**What you have to do**
Every line in the data below that holds "example" should be found and copied.

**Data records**
"""

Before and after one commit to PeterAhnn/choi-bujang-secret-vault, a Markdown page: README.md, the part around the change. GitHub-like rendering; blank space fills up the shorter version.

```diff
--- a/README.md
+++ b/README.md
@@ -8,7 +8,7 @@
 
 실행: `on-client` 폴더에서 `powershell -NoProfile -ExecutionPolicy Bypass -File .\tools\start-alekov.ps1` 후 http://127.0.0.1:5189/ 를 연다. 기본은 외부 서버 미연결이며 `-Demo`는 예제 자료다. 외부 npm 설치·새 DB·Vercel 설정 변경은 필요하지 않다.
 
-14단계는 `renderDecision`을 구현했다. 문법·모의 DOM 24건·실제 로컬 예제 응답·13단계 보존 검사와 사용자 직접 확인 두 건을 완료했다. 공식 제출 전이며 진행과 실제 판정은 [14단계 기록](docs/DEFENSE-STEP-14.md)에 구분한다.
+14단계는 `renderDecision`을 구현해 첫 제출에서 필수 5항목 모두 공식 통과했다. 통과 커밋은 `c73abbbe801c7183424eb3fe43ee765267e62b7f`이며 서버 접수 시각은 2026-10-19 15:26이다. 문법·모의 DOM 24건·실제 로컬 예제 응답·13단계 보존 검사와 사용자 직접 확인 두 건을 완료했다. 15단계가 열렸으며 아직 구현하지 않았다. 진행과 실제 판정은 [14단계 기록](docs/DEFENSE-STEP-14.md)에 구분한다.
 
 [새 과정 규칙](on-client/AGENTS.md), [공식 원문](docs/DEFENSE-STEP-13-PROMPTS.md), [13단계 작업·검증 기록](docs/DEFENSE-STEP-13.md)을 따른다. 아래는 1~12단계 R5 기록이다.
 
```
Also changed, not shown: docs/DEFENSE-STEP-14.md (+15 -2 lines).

"""
"""

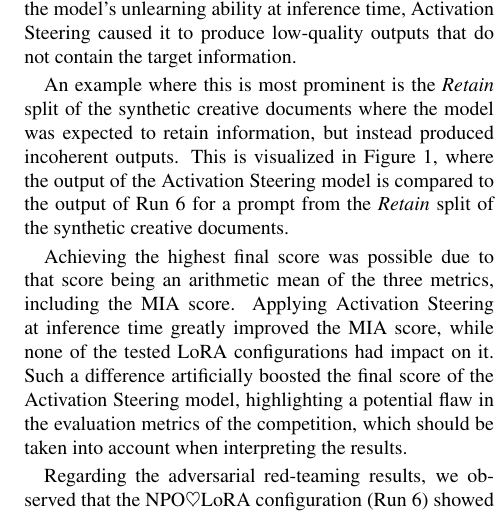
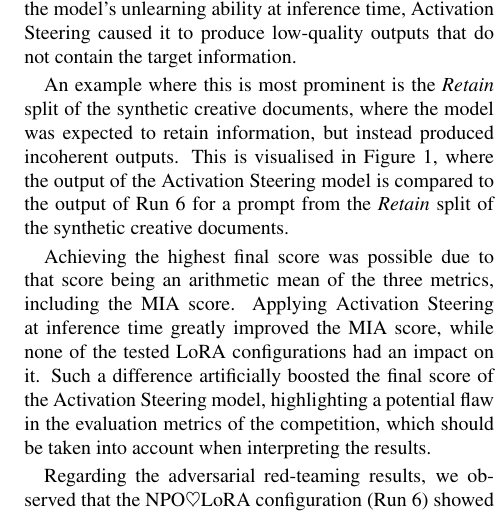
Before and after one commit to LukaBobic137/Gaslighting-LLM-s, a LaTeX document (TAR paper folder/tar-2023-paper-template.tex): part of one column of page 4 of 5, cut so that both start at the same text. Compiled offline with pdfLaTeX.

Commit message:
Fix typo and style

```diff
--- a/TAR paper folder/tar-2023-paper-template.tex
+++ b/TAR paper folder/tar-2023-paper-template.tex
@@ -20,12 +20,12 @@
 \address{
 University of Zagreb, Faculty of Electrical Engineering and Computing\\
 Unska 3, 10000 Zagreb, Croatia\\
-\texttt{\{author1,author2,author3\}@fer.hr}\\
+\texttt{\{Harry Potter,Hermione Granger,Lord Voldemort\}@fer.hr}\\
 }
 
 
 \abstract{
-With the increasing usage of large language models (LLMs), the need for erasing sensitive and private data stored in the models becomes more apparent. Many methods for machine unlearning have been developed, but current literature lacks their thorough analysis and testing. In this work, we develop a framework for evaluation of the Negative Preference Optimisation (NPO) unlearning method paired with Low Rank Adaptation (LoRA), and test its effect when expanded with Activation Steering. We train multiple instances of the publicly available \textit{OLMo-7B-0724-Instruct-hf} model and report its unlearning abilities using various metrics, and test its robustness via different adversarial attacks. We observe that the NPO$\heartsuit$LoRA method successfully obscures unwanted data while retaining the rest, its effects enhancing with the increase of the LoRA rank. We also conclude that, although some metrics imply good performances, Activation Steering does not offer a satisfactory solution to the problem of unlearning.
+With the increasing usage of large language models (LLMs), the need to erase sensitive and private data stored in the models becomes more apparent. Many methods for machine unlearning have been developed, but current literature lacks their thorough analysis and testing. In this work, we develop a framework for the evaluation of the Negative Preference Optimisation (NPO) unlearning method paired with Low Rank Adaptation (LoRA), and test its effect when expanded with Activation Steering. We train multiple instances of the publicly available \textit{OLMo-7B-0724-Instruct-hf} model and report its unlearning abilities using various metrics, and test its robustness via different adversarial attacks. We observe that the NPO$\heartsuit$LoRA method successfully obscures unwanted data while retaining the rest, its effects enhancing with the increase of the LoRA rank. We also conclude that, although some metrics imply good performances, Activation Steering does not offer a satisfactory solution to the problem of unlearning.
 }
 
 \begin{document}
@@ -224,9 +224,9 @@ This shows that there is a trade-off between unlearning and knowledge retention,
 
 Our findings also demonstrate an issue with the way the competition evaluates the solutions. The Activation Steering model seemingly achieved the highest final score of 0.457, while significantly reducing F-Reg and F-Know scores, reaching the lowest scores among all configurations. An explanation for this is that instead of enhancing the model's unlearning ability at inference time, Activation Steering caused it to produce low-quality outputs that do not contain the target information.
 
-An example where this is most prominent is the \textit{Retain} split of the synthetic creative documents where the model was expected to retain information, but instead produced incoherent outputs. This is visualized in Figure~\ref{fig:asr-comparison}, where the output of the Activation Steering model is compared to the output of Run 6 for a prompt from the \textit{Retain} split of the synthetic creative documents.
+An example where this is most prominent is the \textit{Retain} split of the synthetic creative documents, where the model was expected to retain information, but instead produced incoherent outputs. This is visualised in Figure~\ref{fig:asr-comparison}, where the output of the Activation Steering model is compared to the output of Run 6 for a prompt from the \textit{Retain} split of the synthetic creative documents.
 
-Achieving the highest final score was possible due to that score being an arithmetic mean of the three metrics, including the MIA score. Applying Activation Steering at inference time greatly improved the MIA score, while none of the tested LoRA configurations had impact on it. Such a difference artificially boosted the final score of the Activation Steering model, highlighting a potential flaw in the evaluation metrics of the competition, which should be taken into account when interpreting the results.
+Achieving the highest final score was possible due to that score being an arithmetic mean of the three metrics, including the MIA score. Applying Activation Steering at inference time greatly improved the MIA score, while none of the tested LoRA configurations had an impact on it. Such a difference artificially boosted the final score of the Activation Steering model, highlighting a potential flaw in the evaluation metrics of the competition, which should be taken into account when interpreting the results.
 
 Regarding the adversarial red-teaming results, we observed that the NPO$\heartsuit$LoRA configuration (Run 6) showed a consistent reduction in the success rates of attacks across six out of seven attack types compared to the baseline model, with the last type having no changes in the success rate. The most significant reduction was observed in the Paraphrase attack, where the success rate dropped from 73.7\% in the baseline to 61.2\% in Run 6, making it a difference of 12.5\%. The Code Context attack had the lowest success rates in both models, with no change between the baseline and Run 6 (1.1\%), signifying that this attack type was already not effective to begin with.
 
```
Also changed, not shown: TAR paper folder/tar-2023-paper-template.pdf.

"""

**Exercise output**
-An example where this is most prominent is the \textit{Retain} split of the synthetic creative documents where the model was expected to retain information, but instead produced incoherent outputs. This is visualized in Figure~\ref{fig:asr-comparison}, where the output of the Activation Steering model is compared to the output of Run 6 for a prompt from the \textit{Retain} split of the synthetic creative documents.
+An example where this is most prominent is the \textit{Retain} split of the synthetic creative documents, where the model was expected to retain information, but instead produced incoherent outputs. This is visualised in Figure~\ref{fig:asr-comparison}, where the output of the Activation Steering model is compared to the output of Run 6 for a prompt from the \textit{Retain} split of the synthetic creative documents.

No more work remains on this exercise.